YOUR INSTRUCTIONS
Please copy each line below that contains the word "researches".

DATA EXCERPTS
▽
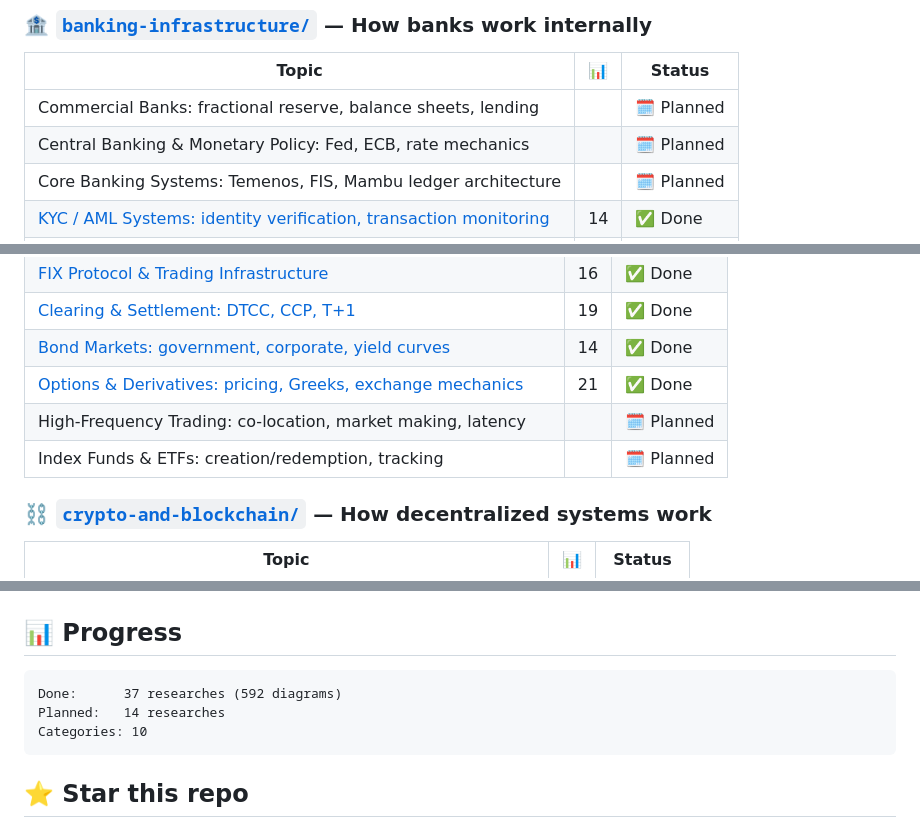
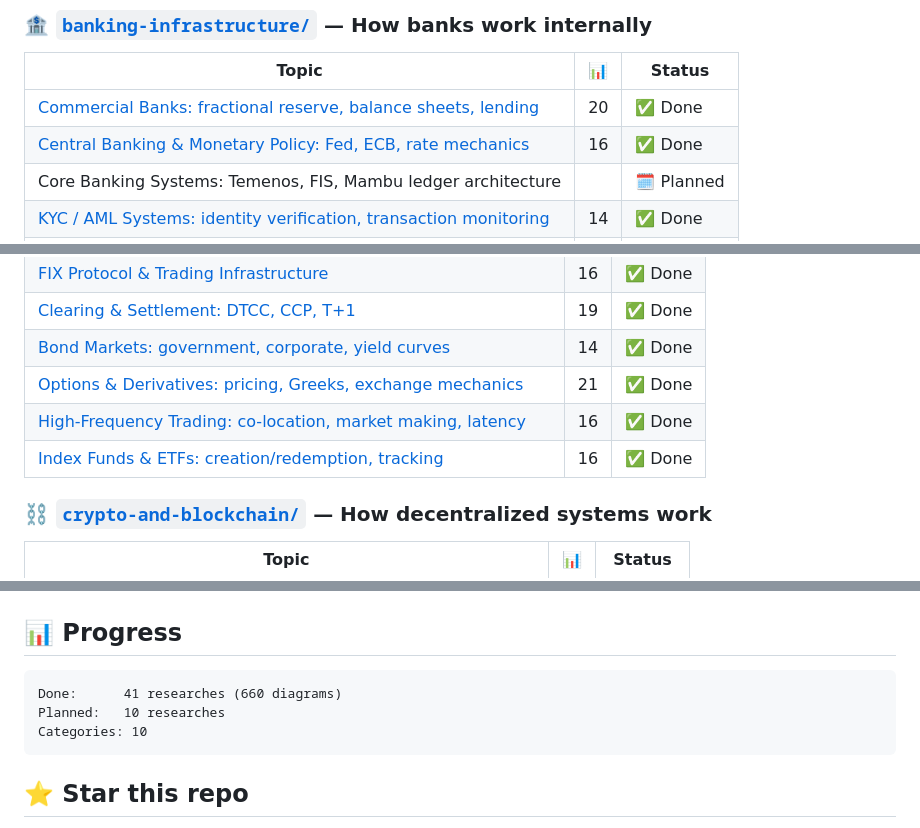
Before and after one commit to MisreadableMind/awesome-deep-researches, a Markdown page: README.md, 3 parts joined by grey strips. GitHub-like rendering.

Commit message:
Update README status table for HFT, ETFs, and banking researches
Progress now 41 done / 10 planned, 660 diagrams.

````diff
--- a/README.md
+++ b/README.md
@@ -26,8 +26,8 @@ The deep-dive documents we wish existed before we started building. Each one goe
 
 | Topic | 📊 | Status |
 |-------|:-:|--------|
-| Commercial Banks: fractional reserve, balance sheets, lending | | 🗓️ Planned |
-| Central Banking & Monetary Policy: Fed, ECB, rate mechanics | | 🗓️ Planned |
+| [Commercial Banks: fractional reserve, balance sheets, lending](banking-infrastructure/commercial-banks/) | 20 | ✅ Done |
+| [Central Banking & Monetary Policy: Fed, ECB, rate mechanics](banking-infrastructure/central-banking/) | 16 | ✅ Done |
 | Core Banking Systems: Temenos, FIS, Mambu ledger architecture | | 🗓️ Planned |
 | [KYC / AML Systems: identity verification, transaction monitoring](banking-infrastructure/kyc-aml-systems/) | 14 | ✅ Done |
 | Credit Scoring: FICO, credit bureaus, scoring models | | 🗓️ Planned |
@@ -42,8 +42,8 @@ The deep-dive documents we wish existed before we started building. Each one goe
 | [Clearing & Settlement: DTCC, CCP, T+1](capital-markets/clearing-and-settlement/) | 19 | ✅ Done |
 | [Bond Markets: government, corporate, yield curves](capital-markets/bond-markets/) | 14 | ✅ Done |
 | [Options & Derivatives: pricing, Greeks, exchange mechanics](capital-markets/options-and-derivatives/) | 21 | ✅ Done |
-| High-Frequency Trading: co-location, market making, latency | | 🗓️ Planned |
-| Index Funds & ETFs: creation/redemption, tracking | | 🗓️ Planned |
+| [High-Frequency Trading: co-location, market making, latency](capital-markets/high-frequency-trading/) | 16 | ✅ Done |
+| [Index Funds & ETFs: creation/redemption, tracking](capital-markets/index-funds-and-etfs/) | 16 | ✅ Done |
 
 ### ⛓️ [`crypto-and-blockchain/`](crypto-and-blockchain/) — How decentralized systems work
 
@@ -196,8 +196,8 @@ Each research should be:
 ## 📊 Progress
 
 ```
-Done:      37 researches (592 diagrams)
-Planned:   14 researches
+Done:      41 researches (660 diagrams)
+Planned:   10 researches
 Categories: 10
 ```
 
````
△
RESPONSE BOX
Before and after one commit to MisreadableMind/awesome-deep-researches, a Markdown page: README.md, 3 parts joined by grey strips. GitHub-like rendering.
Update README status table for HFT, ETFs, and banking researches
-Done:      37 researches (592 diagrams)
-Planned:   14 researches
+Done:      41 researches (660 diagrams)
+Planned:   10 researches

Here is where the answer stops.